**EXERCISE INSTRUCTIONS:** Using the entries that follow, report how many lines contain the word "from". Only the number is wanted.
--- START ---
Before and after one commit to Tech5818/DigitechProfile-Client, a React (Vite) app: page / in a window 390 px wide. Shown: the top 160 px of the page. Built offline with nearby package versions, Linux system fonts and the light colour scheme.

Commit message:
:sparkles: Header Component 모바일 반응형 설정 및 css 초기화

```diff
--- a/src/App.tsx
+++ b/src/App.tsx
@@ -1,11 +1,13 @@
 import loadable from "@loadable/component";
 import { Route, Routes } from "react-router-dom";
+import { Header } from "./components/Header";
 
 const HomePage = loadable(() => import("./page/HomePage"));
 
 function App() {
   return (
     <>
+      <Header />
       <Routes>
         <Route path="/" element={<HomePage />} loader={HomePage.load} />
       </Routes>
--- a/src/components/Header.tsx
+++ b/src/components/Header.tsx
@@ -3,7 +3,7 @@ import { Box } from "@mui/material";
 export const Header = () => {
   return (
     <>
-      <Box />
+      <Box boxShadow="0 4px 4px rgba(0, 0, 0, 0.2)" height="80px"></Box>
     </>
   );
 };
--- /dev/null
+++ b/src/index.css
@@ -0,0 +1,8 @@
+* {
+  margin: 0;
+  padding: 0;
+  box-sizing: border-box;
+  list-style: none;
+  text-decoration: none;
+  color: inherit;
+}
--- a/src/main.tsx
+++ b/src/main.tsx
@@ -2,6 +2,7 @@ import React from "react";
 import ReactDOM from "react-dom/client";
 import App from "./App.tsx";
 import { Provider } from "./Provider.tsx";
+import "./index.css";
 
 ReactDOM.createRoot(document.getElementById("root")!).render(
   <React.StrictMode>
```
--- END ---
--- START ---
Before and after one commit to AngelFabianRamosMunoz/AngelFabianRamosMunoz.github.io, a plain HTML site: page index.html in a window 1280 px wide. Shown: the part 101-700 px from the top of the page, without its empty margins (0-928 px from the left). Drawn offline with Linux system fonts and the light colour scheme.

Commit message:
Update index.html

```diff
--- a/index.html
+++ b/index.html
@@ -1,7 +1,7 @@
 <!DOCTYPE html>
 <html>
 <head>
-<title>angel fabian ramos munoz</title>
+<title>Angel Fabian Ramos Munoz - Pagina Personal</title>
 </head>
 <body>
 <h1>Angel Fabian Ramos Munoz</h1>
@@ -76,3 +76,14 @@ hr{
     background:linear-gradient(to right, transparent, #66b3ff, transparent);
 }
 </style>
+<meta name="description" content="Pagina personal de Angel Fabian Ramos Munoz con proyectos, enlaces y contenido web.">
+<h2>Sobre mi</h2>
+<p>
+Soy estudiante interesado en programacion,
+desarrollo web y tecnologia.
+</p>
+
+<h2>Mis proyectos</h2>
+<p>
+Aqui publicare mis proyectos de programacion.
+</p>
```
--- END ---
**TASK OUTPUT:** 9